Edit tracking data
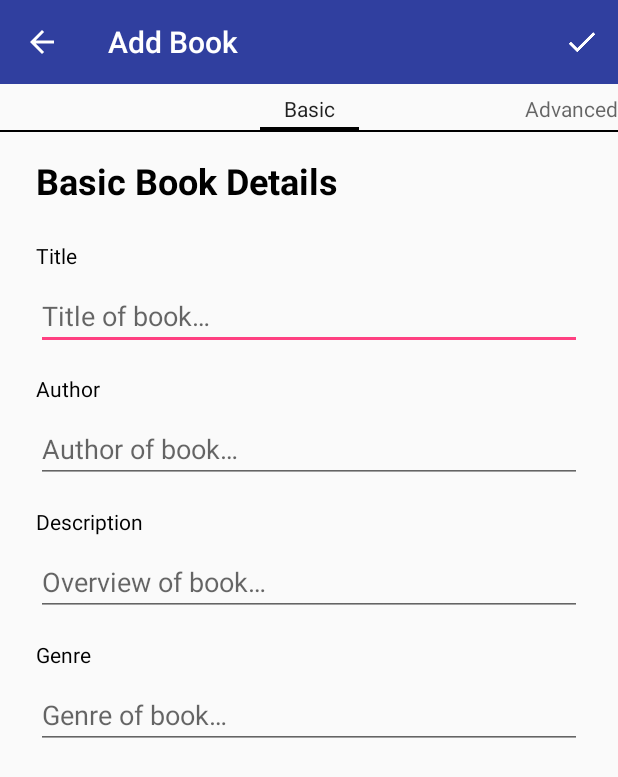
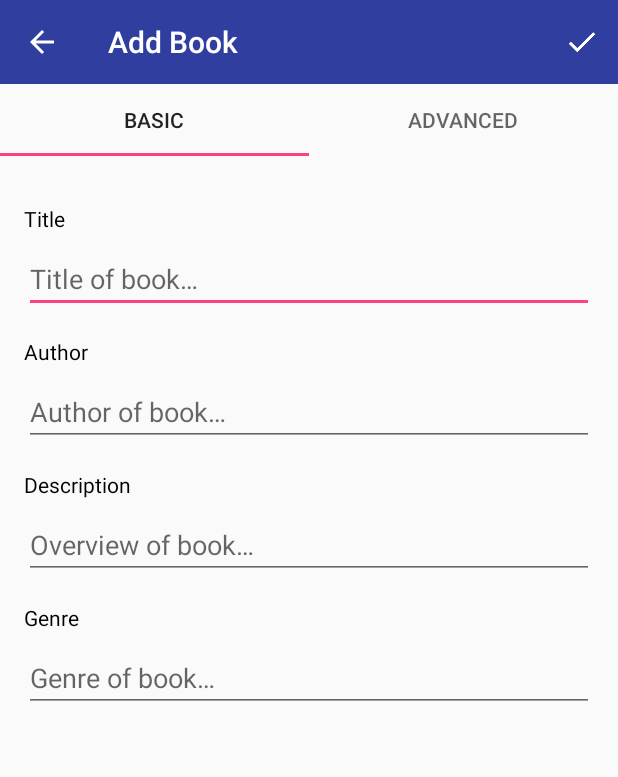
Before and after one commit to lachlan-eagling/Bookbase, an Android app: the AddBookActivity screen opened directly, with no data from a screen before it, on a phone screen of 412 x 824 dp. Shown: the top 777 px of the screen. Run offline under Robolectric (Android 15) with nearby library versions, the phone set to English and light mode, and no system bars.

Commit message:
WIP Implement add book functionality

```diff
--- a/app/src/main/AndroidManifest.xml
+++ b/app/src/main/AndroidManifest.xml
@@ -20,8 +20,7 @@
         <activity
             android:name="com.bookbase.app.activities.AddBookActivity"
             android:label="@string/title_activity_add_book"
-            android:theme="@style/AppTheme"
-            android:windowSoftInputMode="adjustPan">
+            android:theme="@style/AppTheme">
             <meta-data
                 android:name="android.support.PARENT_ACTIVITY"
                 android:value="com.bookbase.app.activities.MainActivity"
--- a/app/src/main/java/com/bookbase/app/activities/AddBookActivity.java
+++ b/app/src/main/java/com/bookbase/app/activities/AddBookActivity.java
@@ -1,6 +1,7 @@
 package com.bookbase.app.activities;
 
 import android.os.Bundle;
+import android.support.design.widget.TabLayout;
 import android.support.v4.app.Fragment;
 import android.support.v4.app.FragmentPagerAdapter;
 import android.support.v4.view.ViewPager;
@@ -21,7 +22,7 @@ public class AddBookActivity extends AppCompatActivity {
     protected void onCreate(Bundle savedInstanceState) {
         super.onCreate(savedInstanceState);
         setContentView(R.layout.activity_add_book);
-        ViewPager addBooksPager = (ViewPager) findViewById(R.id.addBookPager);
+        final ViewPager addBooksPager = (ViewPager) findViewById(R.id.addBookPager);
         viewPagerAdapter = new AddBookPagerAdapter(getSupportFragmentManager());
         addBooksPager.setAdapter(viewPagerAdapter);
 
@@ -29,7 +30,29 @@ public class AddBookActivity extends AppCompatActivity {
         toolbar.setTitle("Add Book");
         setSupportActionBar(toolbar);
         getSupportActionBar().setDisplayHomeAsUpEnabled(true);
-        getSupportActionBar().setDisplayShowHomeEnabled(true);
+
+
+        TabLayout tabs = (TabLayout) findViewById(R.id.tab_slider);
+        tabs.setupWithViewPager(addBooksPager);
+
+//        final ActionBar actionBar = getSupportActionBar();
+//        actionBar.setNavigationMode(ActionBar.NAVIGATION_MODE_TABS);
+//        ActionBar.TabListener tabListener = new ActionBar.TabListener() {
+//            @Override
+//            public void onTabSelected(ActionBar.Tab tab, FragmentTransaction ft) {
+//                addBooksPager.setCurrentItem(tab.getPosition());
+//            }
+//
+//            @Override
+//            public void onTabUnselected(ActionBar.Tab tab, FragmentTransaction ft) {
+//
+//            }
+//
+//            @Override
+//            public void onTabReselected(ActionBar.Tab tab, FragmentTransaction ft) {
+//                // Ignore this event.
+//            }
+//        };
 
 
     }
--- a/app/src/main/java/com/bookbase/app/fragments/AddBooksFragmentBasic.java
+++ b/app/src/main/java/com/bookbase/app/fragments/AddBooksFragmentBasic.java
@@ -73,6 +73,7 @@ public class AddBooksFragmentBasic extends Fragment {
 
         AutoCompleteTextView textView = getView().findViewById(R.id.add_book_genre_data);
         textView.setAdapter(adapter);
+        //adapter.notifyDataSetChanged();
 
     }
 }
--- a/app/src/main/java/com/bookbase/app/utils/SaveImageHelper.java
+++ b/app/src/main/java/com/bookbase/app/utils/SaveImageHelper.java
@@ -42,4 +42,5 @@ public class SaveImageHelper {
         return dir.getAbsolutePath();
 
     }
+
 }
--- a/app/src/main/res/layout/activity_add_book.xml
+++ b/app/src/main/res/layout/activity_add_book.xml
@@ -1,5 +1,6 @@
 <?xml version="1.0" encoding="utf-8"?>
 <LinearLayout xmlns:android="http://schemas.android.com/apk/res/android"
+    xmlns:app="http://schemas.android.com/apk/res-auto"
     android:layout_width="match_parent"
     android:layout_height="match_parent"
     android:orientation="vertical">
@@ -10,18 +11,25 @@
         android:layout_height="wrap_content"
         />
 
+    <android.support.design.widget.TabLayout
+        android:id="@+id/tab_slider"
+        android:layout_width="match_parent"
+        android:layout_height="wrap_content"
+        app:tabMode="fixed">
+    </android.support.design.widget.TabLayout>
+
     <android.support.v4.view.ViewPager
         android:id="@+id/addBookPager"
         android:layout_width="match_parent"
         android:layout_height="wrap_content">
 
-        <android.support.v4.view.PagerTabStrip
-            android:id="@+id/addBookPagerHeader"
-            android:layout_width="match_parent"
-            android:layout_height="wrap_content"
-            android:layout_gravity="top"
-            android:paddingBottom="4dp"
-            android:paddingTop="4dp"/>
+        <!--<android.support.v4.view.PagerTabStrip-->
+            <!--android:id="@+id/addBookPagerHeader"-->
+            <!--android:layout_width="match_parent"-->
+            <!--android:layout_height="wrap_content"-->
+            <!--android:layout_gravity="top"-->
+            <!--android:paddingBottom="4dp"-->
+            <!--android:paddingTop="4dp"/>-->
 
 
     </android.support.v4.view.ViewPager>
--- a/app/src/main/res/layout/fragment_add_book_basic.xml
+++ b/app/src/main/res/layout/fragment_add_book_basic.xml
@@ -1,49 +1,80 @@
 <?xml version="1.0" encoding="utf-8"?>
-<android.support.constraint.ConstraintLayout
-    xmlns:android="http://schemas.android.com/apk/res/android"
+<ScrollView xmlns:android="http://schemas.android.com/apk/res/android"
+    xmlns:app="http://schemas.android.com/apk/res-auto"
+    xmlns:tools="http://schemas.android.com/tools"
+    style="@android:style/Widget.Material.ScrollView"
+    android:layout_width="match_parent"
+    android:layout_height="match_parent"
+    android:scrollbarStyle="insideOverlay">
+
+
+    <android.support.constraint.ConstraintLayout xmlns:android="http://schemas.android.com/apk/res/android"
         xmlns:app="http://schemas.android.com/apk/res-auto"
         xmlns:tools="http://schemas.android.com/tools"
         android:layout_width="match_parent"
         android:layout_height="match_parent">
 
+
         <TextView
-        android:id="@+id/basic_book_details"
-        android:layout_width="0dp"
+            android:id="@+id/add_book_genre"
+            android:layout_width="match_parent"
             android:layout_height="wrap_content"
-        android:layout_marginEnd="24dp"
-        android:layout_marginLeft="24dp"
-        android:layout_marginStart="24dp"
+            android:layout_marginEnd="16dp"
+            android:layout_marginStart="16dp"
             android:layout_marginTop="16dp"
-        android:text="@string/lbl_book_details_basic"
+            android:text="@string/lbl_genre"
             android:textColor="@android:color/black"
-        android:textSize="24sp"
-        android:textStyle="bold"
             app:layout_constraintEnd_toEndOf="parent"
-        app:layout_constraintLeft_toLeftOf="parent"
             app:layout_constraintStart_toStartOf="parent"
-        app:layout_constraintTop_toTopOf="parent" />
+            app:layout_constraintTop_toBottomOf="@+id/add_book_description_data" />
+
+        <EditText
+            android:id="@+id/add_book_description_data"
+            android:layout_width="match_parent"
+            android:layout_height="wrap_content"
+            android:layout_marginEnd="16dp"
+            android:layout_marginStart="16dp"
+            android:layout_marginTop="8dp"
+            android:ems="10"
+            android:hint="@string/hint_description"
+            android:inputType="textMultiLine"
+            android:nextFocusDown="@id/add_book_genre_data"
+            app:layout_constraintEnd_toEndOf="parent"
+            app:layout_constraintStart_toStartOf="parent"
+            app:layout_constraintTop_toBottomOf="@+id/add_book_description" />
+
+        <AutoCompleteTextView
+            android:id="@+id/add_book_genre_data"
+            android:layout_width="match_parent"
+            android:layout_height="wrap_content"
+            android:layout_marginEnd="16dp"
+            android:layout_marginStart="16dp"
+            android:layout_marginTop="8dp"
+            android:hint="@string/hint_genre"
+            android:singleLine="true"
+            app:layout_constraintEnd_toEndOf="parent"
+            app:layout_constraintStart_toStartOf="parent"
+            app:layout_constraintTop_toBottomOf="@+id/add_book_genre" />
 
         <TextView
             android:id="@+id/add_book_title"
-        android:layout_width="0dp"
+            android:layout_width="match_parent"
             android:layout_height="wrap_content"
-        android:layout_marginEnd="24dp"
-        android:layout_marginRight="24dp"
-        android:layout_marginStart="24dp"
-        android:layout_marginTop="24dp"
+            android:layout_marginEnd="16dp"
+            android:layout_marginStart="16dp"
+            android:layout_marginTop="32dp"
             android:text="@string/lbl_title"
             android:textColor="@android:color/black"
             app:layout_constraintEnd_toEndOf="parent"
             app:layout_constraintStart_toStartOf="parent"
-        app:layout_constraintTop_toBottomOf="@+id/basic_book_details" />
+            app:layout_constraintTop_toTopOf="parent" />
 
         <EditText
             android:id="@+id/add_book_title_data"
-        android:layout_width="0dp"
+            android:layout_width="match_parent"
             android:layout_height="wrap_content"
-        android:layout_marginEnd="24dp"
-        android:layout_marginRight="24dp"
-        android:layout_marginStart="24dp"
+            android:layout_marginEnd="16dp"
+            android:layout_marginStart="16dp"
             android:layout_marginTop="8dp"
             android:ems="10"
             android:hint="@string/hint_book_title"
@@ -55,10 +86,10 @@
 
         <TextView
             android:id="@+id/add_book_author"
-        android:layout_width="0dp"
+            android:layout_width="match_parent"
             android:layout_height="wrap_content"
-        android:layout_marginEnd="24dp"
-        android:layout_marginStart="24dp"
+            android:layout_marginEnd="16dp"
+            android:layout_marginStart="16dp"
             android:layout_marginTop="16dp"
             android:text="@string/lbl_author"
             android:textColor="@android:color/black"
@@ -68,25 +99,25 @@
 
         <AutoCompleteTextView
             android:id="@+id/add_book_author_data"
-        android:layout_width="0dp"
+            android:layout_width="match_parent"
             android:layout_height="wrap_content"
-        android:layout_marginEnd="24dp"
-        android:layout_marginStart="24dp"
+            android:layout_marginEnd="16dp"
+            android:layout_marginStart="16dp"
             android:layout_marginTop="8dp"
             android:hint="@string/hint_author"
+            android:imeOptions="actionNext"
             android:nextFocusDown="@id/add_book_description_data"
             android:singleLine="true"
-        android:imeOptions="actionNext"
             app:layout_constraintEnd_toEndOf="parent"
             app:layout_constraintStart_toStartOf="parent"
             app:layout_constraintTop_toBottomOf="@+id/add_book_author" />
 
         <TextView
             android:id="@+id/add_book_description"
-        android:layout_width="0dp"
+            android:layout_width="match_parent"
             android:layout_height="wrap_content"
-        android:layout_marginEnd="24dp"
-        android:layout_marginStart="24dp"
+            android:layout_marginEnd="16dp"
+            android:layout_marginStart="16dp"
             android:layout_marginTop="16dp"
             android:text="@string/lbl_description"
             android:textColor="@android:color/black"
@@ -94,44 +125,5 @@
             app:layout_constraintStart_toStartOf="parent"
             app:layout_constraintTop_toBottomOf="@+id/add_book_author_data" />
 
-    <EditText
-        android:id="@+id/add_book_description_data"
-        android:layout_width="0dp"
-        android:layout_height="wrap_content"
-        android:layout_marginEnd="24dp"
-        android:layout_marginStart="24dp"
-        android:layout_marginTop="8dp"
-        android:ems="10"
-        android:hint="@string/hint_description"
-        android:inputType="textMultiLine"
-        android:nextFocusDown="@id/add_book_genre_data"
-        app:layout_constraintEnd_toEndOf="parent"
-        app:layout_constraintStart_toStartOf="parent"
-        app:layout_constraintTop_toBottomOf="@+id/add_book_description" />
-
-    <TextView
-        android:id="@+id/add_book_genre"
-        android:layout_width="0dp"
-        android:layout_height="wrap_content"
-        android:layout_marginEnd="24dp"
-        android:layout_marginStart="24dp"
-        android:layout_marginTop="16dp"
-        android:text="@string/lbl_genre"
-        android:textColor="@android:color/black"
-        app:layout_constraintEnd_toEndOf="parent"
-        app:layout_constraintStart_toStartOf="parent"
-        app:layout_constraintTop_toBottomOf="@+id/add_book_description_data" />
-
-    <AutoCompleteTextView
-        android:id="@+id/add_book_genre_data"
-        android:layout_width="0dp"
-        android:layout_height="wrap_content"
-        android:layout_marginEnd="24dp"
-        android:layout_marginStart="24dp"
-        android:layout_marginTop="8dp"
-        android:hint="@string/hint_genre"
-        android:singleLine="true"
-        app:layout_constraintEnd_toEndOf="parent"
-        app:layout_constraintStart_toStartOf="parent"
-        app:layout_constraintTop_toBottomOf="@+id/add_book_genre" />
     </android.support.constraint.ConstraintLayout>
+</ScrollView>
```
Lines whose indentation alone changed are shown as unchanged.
==
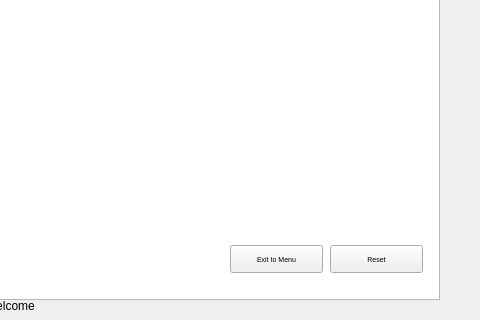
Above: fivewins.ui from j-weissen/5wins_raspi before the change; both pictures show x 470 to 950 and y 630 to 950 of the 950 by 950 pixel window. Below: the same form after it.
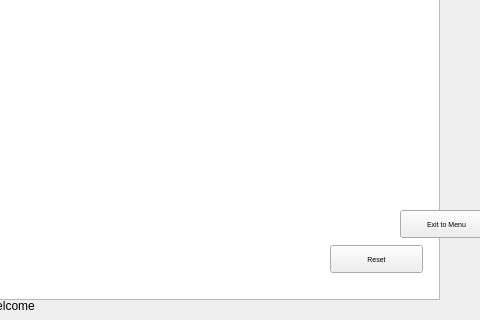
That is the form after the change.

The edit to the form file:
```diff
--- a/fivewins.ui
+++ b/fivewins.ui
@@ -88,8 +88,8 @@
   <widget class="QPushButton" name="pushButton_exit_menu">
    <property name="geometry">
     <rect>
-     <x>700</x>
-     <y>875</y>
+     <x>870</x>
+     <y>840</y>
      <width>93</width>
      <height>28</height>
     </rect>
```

Problem details | In the records above, find each line that mentions the string "java", then copy it.

Exercise output |
--- a/app/src/main/java/com/bookbase/app/activities/AddBookActivity.java
+++ b/app/src/main/java/com/bookbase/app/activities/AddBookActivity.java
--- a/app/src/main/java/com/bookbase/app/fragments/AddBooksFragmentBasic.java
+++ b/app/src/main/java/com/bookbase/app/fragments/AddBooksFragmentBasic.java
--- a/app/src/main/java/com/bookbase/app/utils/SaveImageHelper.java
+++ b/app/src/main/java/com/bookbase/app/utils/SaveImageHelper.java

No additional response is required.